Give only the number of lines in the following entries where "empty" appears.

--- Source information Enclosed Below ---

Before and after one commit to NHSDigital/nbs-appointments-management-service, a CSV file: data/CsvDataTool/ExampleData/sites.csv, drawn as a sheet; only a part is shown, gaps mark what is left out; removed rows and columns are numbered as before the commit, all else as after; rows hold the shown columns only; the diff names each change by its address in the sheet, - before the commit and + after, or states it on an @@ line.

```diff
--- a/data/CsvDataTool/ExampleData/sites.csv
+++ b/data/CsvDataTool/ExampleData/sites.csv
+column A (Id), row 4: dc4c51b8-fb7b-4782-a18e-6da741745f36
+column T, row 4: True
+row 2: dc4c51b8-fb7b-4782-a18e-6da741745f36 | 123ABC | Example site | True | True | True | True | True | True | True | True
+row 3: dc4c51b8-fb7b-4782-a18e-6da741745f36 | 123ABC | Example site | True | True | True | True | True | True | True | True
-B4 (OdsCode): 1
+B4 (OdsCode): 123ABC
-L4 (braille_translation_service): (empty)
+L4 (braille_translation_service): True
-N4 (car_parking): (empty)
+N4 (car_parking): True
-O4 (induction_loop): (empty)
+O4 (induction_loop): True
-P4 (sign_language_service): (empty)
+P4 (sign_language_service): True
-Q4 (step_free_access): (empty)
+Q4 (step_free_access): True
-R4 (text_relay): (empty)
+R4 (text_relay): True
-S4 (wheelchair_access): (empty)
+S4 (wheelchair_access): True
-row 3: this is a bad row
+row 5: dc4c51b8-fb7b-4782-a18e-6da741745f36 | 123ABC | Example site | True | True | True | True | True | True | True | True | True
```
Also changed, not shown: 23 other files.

--- End of Enclosed Source information ---

◆ Answer to the exercise:
7